Silvio Rodriguez’ song continues to seep in through my flimsy, cardboard false roof:
I don’t know why they’re so high,
the white windows facing the sky.
On my block, the world keeps quiet,
people look at one another, and pass each other in fear.
How well the song captures the repression and self-repression one may have experienced in a typical Cuban neighborhood in the 1980s, under the watchful gaze of the Committee for the Defense of the Revolution (CDR). At the time, censorship was so powerful that people were even afraid of their own thoughts.
If I didn’t live in the city,
I would perhaps see the dirty tree
where I use to play.
On my block of silence, it is there
and it passed by my side,
it is a singular memory.
What could any of this have to do with this post-December-17 May Day?
Silvio Rodriguez ends his song with a question that I fear he never did manage to answer. Had he managed to, he might not be in the strange place he inhabits today, caught between the genius, beauty and profundness of thought and a schizophrenic fidelity to a state of things he was able to name, describe and criticize well.
I don’t know why I’m looking,
why I’m singing,
why I’m living.
I don’t know why I’m crying,
why I’m loving,
why I’m dying.
If it wasn’t done on precise instructions, the sound technician at the Square could well have played the piece that comes next on the album, nothing less than Te convido a creerme cuando digo futuro (“I Ask That You Believe Me When I Speak of the Future”).
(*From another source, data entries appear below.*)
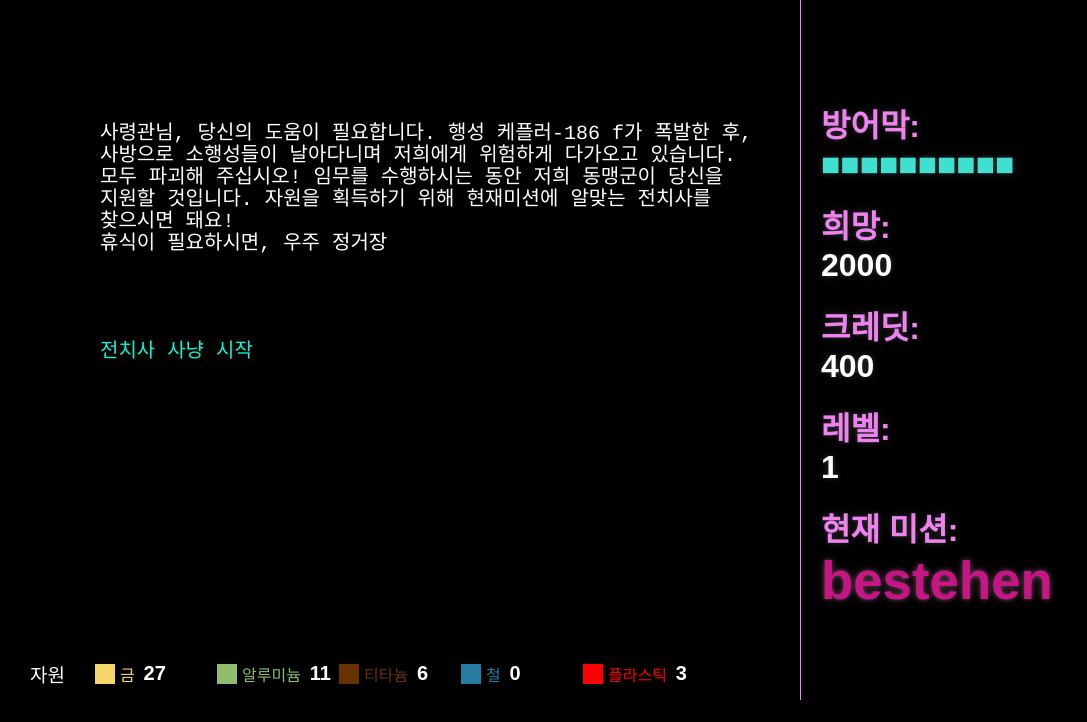
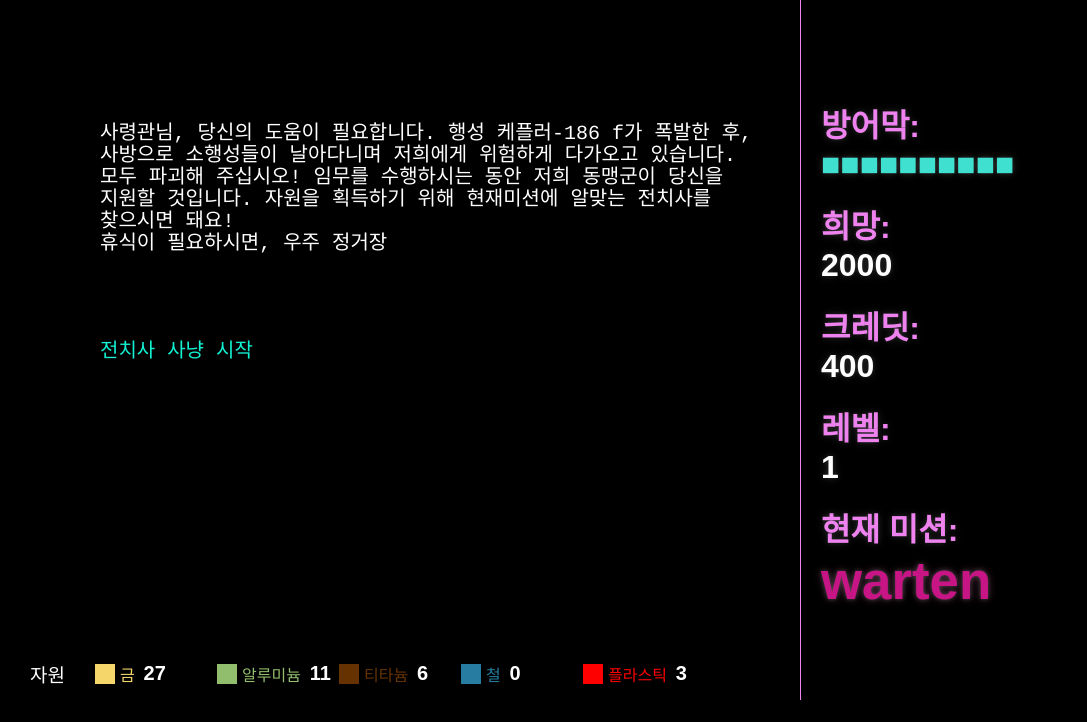
Before and after one commit to nunsaramengel/preposition-shooter, a React (Vite) app: page / in a window 1280 px wide. Shown: the top 722 px of the page, without its empty margins (0-1087 px from the left). Built offline with nearby package versions, Linux system fonts and the light colour scheme; no server answers.

Commit message:
warten is now the default verb

```diff
--- a/src/components/CurrentVerb.jsx
+++ b/src/components/CurrentVerb.jsx
@@ -4,10 +4,9 @@ import GameStore from '../game/GameStore'
 const CurrentVerb = () => {
 
 
-    const randomVerb = GameStore.verbs[Math.floor(Math.random() * GameStore.verbs.length)]
 
   return (
-    <div lang="de" style={{color: "mediumvioletred", fontSize: "3.3rem", textShadow: "0 0 5px rgba(255 255 255 / 0.23),         0 0 10px rgba(244 117 180 / 0.24)"}}>{randomVerb.verb}</div>
+    <div lang="de" style={{color: "mediumvioletred", fontSize: "3.3rem", textShadow: "0 0 5px rgba(255 255 255 / 0.23),         0 0 10px rgba(244 117 180 / 0.24)"}}>{GameStore.currentVerb.verb || "warten"}</div>
   )
 }
 
--- a/src/game/PhaserGame.jsx
+++ b/src/game/PhaserGame.jsx
@@ -3,6 +3,7 @@ import Phaser from 'phaser';
 import NameInput from './scenes/NameInput.jsx';
 import MainMenu from './scenes/MainMenu.jsx';
 import Shooter from './scenes/Shooter.jsx';
+import PrepositionCruiser from './scenes/PrepositionCruiser.jsx';
 import StarBase from './scenes/StarBase.jsx';
 import GameOver from './scenes/GameOver.jsx';
 import { preloadAssets } from './preload.js';
@@ -22,6 +23,7 @@ export default function PhaserGame() {
         MainMenu,
         Shooter,
         StarBase,
+        PrepositionCruiser,
         GameOver
       ],
       physics: {
```
Also changed, not shown: src/game/scenes/PrepositionCruiser.jsx (added, +9 -0 lines).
But no, the melancholic piano of En mi calle starts again, hammering into us the sad certainty of an abandoned and tired project, redirected towards its own opposite.
Strange, isn’t it?